__WORK INSTRUCTIONS__. What is needed is every line of the material that contains "charts".

__LISTED ENTRIES__.
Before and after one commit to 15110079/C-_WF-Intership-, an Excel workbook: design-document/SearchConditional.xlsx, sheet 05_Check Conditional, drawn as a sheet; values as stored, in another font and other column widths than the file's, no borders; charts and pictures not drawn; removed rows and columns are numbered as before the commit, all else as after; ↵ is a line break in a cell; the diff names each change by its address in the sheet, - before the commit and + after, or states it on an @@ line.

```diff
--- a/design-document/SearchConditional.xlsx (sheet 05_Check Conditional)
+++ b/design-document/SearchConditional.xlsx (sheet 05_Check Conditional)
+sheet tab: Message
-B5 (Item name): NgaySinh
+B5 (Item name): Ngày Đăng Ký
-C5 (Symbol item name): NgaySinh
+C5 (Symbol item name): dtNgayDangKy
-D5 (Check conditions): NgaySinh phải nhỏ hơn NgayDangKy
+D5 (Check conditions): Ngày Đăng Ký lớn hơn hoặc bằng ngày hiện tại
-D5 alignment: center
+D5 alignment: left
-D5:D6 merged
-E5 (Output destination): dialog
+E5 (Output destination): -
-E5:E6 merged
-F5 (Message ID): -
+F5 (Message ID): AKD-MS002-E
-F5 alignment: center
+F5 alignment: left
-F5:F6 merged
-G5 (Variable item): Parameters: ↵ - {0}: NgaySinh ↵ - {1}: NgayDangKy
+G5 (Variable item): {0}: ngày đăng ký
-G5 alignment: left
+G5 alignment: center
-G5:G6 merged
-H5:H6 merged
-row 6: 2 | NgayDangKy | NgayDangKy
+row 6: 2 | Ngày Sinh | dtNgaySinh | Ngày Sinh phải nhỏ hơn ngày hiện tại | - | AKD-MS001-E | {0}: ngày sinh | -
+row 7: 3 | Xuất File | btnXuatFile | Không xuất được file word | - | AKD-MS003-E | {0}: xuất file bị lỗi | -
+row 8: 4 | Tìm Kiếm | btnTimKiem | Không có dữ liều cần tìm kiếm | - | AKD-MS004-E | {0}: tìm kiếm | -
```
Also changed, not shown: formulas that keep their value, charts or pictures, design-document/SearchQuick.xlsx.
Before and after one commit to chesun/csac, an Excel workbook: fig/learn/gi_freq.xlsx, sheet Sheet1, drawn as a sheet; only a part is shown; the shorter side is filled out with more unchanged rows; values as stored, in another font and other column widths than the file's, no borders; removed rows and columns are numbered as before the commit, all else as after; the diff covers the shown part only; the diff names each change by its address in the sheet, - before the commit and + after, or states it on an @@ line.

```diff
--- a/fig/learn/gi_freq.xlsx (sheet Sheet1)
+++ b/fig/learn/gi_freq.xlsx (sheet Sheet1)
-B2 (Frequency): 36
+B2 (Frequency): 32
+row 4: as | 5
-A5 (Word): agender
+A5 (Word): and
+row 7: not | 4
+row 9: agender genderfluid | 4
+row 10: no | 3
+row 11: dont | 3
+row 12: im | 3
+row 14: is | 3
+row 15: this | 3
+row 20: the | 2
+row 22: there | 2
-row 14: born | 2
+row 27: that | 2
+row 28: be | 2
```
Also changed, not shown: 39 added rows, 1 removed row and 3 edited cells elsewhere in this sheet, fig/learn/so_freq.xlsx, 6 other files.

__SOLUTION TO THIS PROBLEM__.
Before and after one commit to 15110079/C-_WF-Intership-, an Excel workbook: design-document/SearchConditional.xlsx, sheet 05_Check Conditional, drawn as a sheet; values as stored, in another font and other column widths than the file's, no borders; charts and pictures not drawn; removed rows and columns are numbered as before the commit, all else as after; ↵ is a line break in a cell; the diff names each change by its address in the sheet, - before the commit and + after, or states it on an @@ line.
Also changed, not shown: formulas that keep their value, charts or pictures, design-document/SearchQuick.xlsx.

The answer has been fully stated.